Nearly Two Centuries Later, Chinook Might Be Compensated for Their Land

Chinook Tribal Chairman Tony Johnson, center, leads tribal members and supporters in a song before a hearing at the U.S. Courthouse in Tacoma, Wash. (Karina Brown/CNS)

TACOMA, Wash. (CN) — The Department of Interior will have to reassess its decision to deny the Chinook Indian Nation the small sum it awarded 50 years ago for the vast territory surrounding the Lower Columbia River, where their oral history says they have always lived.

In 1970, the Indian Claims Commission awarded $48,000 to the Lower Band of Chinook and Clatsop Indians — two of the five tribes that make up the Chinook Indian Nation today. The government put the money in a trust account, where it has stayed, growing interest to the tune of over half a million dollars. The Chinook people have never seen a dime of that money.

But Chinook Chairman Tony Johnson says the money itself is not the point.

“Our interest in these dollars is not in using them,” Johnson said. “Our interest is in the justice of not having another part of our history erased.”

He added that the government should be ashamed to offer such a pittance.

“The amount of this award is egregious in terms of the amount of money we were awarded for some of the most beautiful and important lands in the United States,” Johnson said.

Despite a thousands-year history that includes receiving Lewis and Clark when they arrived at the Pacific, and many convoluted legal entanglements with the United States, the government has never formally recognized the Chinook Indian Nation. That means they don’t have a reservation, or access to health care under Indian Health Services.

The tribe negotiated treaties with the United States that were never ratified by Congress. They first sued the government in 1899, obtaining a $20,000 judgment on their claim for land rights that was never fully paid. In 1958, they went to the Indian Claims Commission, eventually obtaining the $48,000 award.

They’ve been fighting for federal recognition for decades and had it briefly in 2001, before that status was revoked by the George W. Bush administration. Most recently that fight has been in the courts. In 2017, they sued again, claiming the government had unfairly refused to recognize them and barred their access to the 1970 award.

In January last year, U.S. District Judge Ronald Leighton sent the claims for recognition back to the Department of Interior.

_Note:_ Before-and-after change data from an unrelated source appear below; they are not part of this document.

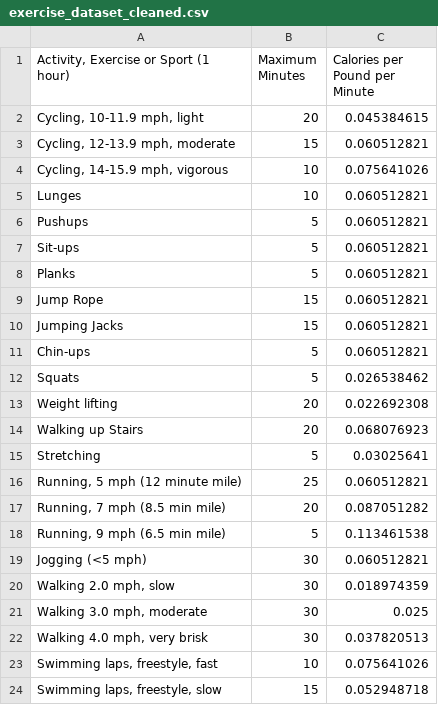
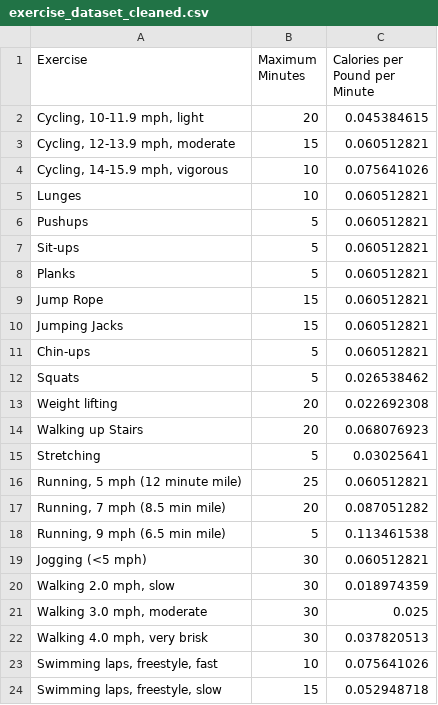
Before and after one commit to Oliviamiller008/algorithms_project, a CSV file: dataset/exercise_dataset_cleaned.csv, drawn as a sheet.

Commit message:
Update exercise_dataset_cleaned.csv

```diff
--- a/dataset/exercise_dataset_cleaned.csv
+++ b/dataset/exercise_dataset_cleaned.csv
@@ -1,2 +1,2 @@
-"Activity, Exercise or Sport (1 hour)",Maximum Minutes,Calories per Pound per Minute
+"Exercise",Maximum Minutes,Calories per Pound per Minute
 "Cycling, 10-11.9 mph, light",20,0.045384615
```
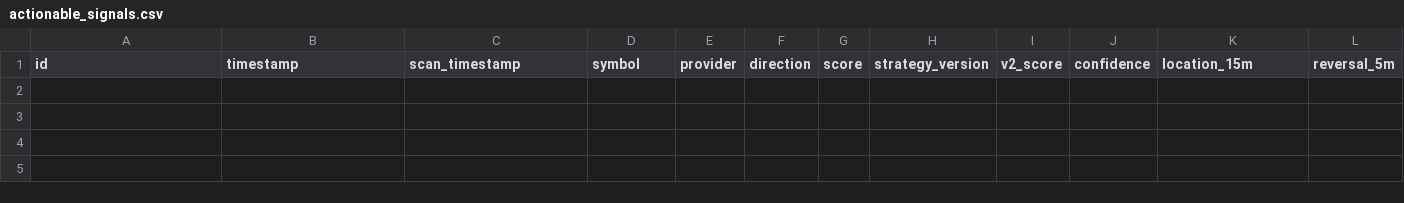
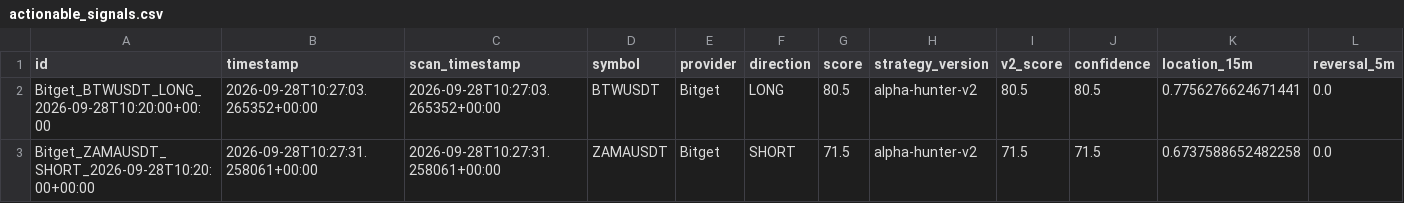
Before and after one commit to KikikJourney/Crypto-Scanner, a CSV file: data/actionable_signals.csv, drawn as a sheet; only a part is shown; rows hold the shown columns only; the diff names each change by its address in the sheet, - before the commit and + after, or states it on an @@ line.

```diff
--- a/data/actionable_signals.csv
+++ b/data/actionable_signals.csv
+row 2: Bitget_BTWUSDT_LONG_2026-09-28T10:20:00+00:00 | 2026-09-28T10:27:03.265352+00:00 | 2026-09-28T10:27:03.265352+00:00 | BTWUSDT | Bitget | LONG | 80.5 | alpha-hunter-v2 | 80.5 | 80.5 | 0.7756276624671441 | 0.0
+row 3: Bitget_ZAMAUSDT_SHORT_2026-09-28T10:20:00+00:00 | 2026-09-28T10:27:31.258061+00:00 | 2026-09-28T10:27:31.258061+00:00 | ZAMAUSDT | Bitget | SHORT | 71.5 | alpha-hunter-v2 | 71.5 | 71.5 | 0.6737588652482258 | 0.0
```
Also changed, not shown: data/crypto_universe.csv, data/extreme_reversal_forward_test.csv, 5 other files.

Leighton, a George W. Bush appointee, stopped short of directly ordering the department to let the Chinook again petition the government for recognition. 

But he did find that its rule barring tribes from applying for recognition a second time, after being first denied, was arbitrary and conceptualized “bizarrely.” He ordered the department to reconsider the rule. 

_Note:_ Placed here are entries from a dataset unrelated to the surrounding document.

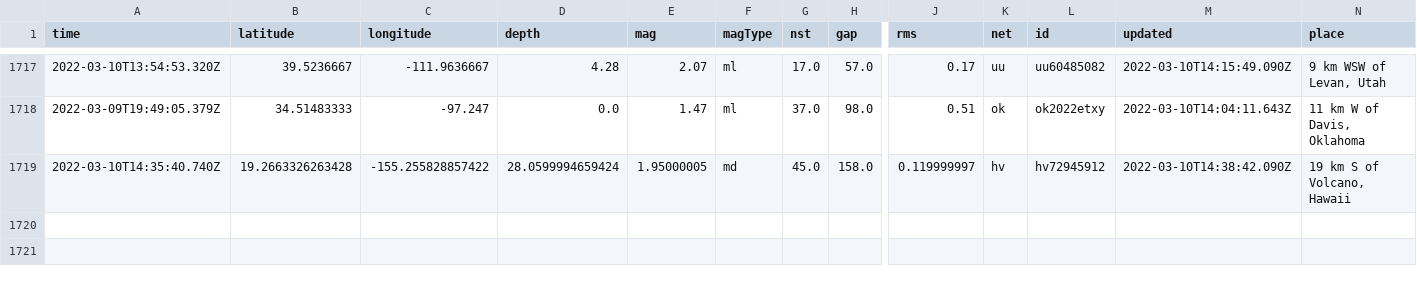
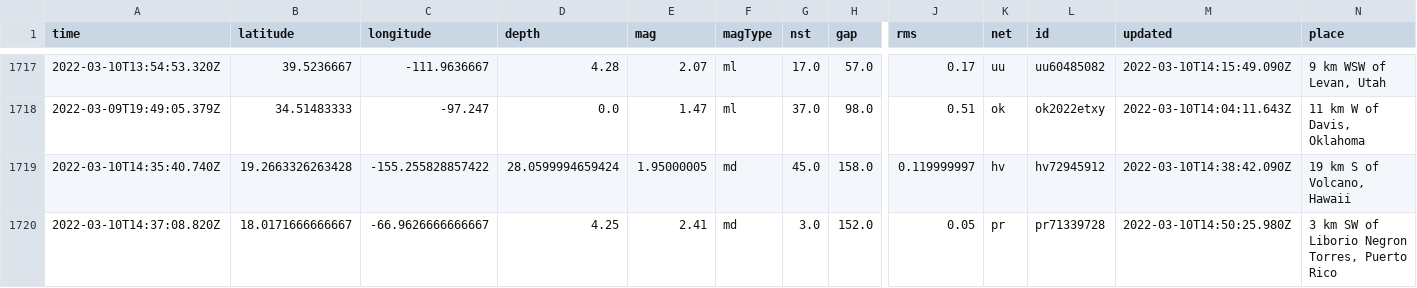
Before and after one commit to profrobwells/nicar22-github-actions, a CSV file: usgs_main.csv, drawn as a sheet; only a part is shown, gaps mark what is left out; rows hold the shown columns only; the diff names each change by its address in the sheet, - before the commit and + after, or states it on an @@ line.

```diff
--- a/usgs_main.csv
+++ b/usgs_main.csv
+row 1720: 2022-03-10T14:37:08.820Z | 18.0171666666667 | -66.9626666666667 | 4.25 | 2.41 | md | 3.0 | 152.0 | 0.05 | pr | pr71339728 | 2022-03-10T14:50:25.980Z | 3 km SW of Liborio Negron Torres, Puerto Rico
```
Also changed, not shown: usgs_current.csv.
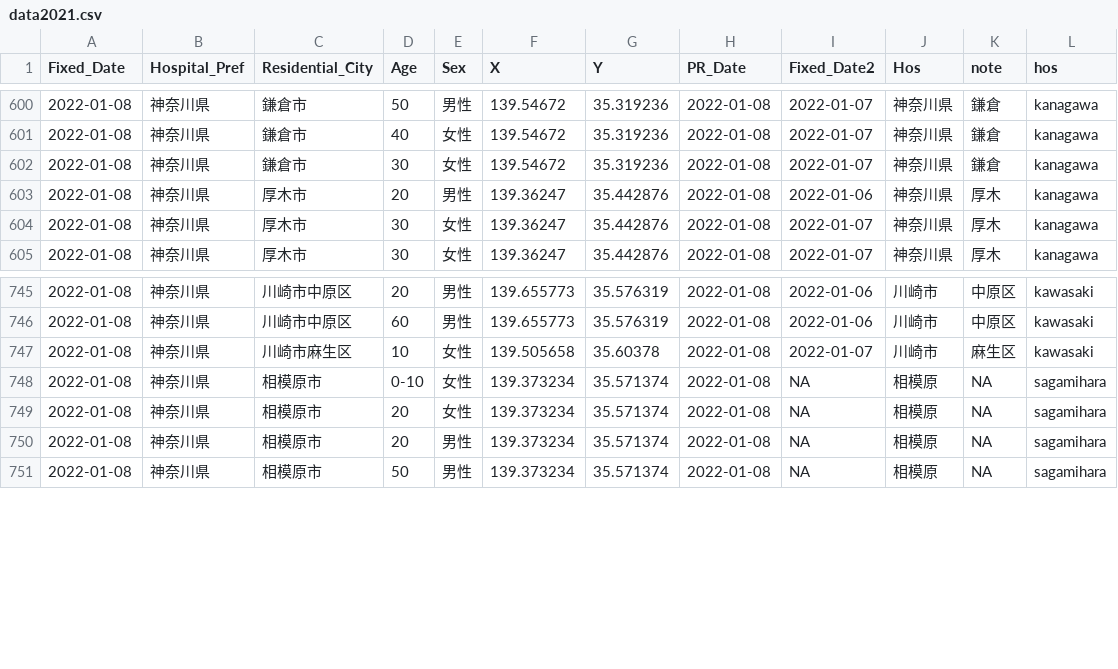
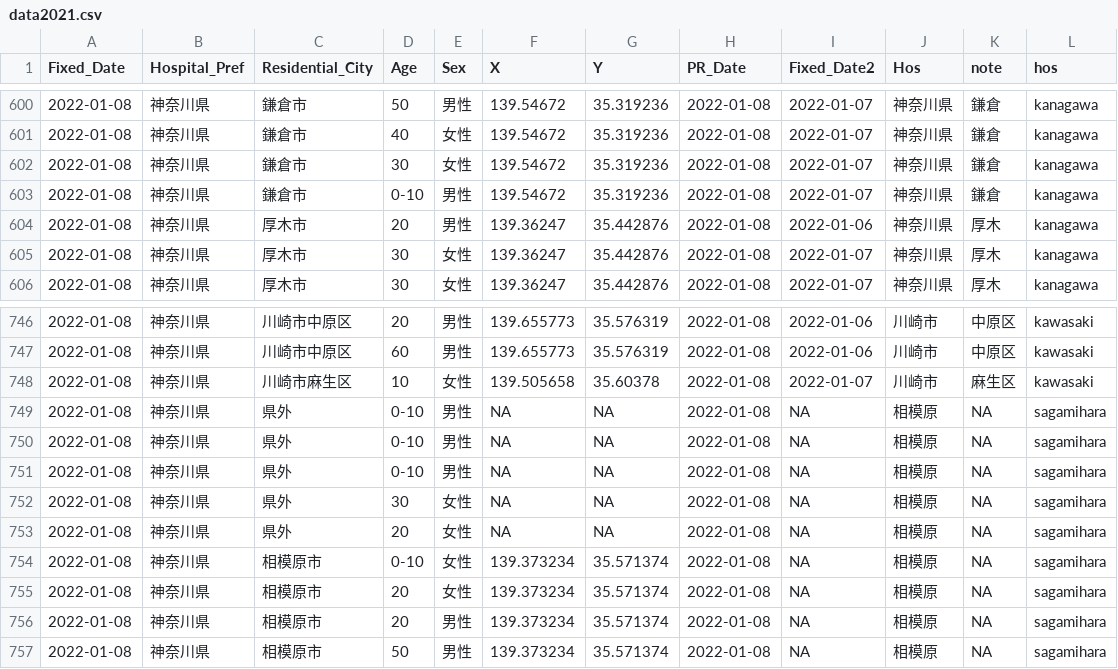
Before and after one commit to tanamym/covid19_colopressmap_isehara, a CSV file: data2021.csv, drawn as a sheet; only a part is shown, gaps mark what is left out.

Commit message:
Add files via upload

```diff
--- a/data2021.csv
+++ b/data2021.csv
@@ -602,2 +602,3 @@
 2022-01-08,"神奈川県","鎌倉市","30","女性",139.54672,35.319236,2022-01-08,2022-01-07,"神奈川県","鎌倉","kanagawa"
+2022-01-08,"神奈川県","鎌倉市","0-10","男性",139.54672,35.319236,2022-01-08,2022-01-07,"神奈川県","鎌倉","kanagawa"
 2022-01-08,"神奈川県","厚木市","20","男性",139.36247,35.442876,2022-01-08,2022-01-06,"神奈川県","厚木","kanagawa"
@@ -747,2 +748,7 @@
 2022-01-08,"神奈川県","川崎市麻生区","10","女性",139.505658,35.60378,2022-01-08,2022-01-07,"川崎市","麻生区","kawasaki"
+2022-01-08,"神奈川県","県外","0-10","男性",NA,NA,2022-01-08,NA,"相模原",NA,"sagamihara"
+2022-01-08,"神奈川県","県外","0-10","男性",NA,NA,2022-01-08,NA,"相模原",NA,"sagamihara"
+2022-01-08,"神奈川県","県外","0-10","男性",NA,NA,2022-01-08,NA,"相模原",NA,"sagamihara"
+2022-01-08,"神奈川県","県外","30","女性",NA,NA,2022-01-08,NA,"相模原",NA,"sagamihara"
+2022-01-08,"神奈川県","県外","20","女性",NA,NA,2022-01-08,NA,"相模原",NA,"sagamihara"
 2022-01-08,"神奈川県","相模原市","0-10","女性",139.373234,35.571374,2022-01-08,NA,"相模原",NA,"sagamihara"
```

On Thursday, another judge took up the Chinook’s claims over the monetary award issued in 1970. Today’s ruling was issued by U.S. District Judge Marsha Pechman, a Bill Clinton appointee who took over the case after Leighton retired last year.

The government has refused to give the money in the trust account to the Chinook, claiming they are not the same people who originally petitioned to be compensated for their land.

Chairman Johnson, descended directly from Chinook tribal leaders who signed the treaties Congress never ratified, and the leaders who filed the 1958 petition, called that argument ridiculous.

“There is no denying that it is our community that brought this action to the ICC, that was awarded the result of it and received quarterly statements on these funds as well as constant communication with the government about plans for distribution of the funds,” Johnson said. “There is no other community that could claim any connection to having brought the case or the awarding the case.”

Similar to Leighton’s ruling on the Chinook Nation’s desire to petition again for federal recognition, Pechman found merit in the Chinook’s claim that it is the rightful recipient for the money in the trust account, but sent the question back to the Department of Interior to resolve.

“The Court remains acutely aware of the fact that the Department of Interior should have long ago identified the beneficiaries and come up with a plan of distribution,” Pechman wrote. “The Court also trusts that the Department of Interior will promptly resolve these issues notwithstanding the record of delay.”

%d bloggers like this: